I wish I wasn’t as stubborn as I am, but I don’t know how to fix that. In reality, I should have stopped going through Kino’s Journey (2017) after watching the second episode. You know, the first one with all the mass killing. I had to give this show a chance, and that didn’t amount to anything. Especially now. Without all those attributes, Kino’s Journey hasn’t actually been Kino’s Journey either. For the past three episodes, Kino has barely an appearance or was not the main vocal point of the story being told. She either was stock in the fog, conveying a story that happened to some other people for some reason, or is MIA. You can’t call this show Kino’s Journey if Kino is hardly in it at any capacity at all. The real title should something along the lines of “Kino and Friends Cause Mass Chaos Through Out the Land”. Um, that might have to be edited and trimmed down. Or maybe just leave it. This is a light novel adaptation too, after all
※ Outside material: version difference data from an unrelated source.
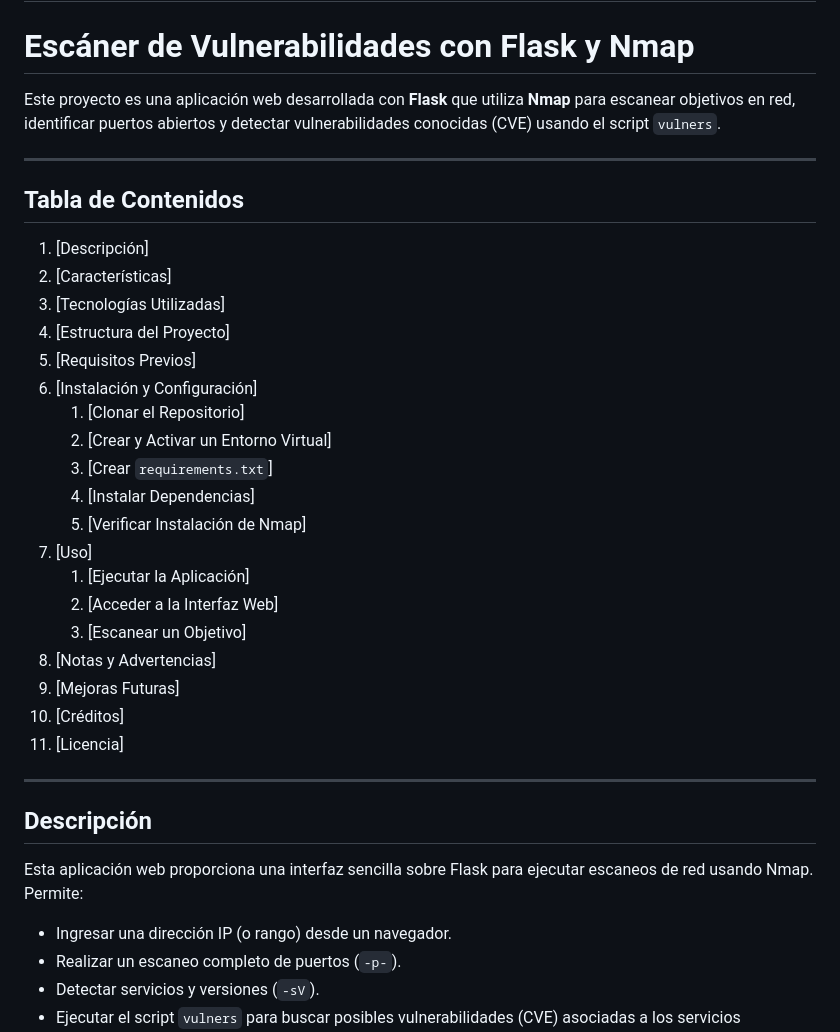
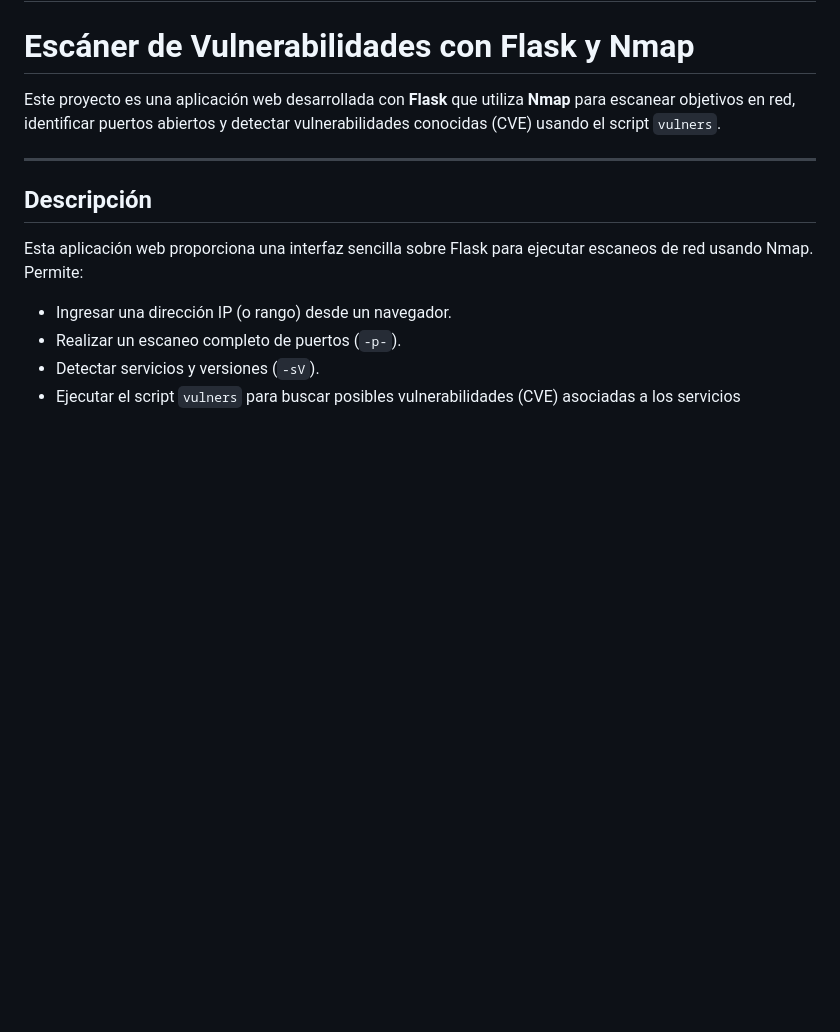
Before and after one commit to josemiguelCc/IoTSecurityTool, a Markdown page: README.md, the part around the change. GitHub-like rendering; blank space fills up the shorter version.

```diff
--- a/README.md
+++ b/README.md
@@ -2,30 +2,6 @@
 # Escáner de Vulnerabilidades con Flask y Nmap
 
 Este proyecto es una aplicación web desarrollada con **Flask** que utiliza **Nmap** para escanear objetivos en red, identificar puertos abiertos y detectar vulnerabilidades conocidas (CVE) usando el script `vulners`.
-
----
-
-## Tabla de Contenidos
-
-1. [Descripción]
-2. [Características]
-3. [Tecnologías Utilizadas]
-4. [Estructura del Proyecto]
-5. [Requisitos Previos]
-6. [Instalación y Configuración]
-    1. [Clonar el Repositorio]
-    2. [Crear y Activar un Entorno Virtual]
-    3. [Crear `requirements.txt`]
-    4. [Instalar Dependencias]
-    5. [Verificar Instalación de Nmap]
-7. [Uso]
-    1. [Ejecutar la Aplicación]
-    2. [Acceder a la Interfaz Web]
-    3. [Escanear un Objetivo]
-8. [Notas y Advertencias]
-9. [Mejoras Futuras]
-10. [Créditos]
-11. [Licencia]
 
 ---
 
```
Whether it’s because my opinion has been biased by a previous adaption or just my surroundings doesn’t matter. I didn’t like this adaption of Kino’s Journey at all. Whether or not a person likes something is up to the individual’s interpretation and this is mine. There just so many things that just continued to go wrong with it and there was something else that I didn’t talk about that was going on as well. Kino’s Journey (2017) was incredibly robotic in its execution. There was almost no nuance to it at all, because a lot of the exposition was done through a robotic manner by a motoradd and never through the people. There wasn’t a lot of exploration in this series that follows around a lone explorer and a talking motorcycle, which means none of this ever felt like a journey of sorts. It’s not about the philosophy or the examination of human nature that the 2003 adaptation is known for that is weighing this series down at all. The writing for this 2017 edition has just been bad all over the place and even the best episodes could not save it. Goodbye Kino 2017. I wish we could have departed on better terms.This was the first series that I reviewed somewhat episodically, so that makes Kino 2017 something special for me. It needed more words then “I am dropping this show”.
So, what am I going to put in this spot right next? I’m thinking about writing Girl’s Last Tour episodic reviews or just not writing episodic reviews at all. It is almost the end of another year in anime, so maybe I will fill that spot by listing favorites. Girl’s Last Tour is episodic in nature and doesn’t require too many things to catch up to what is going on. I’ll think about this for a little bit, but I’m happy either way right now. More content will appear anyway. Thank you all for reading this.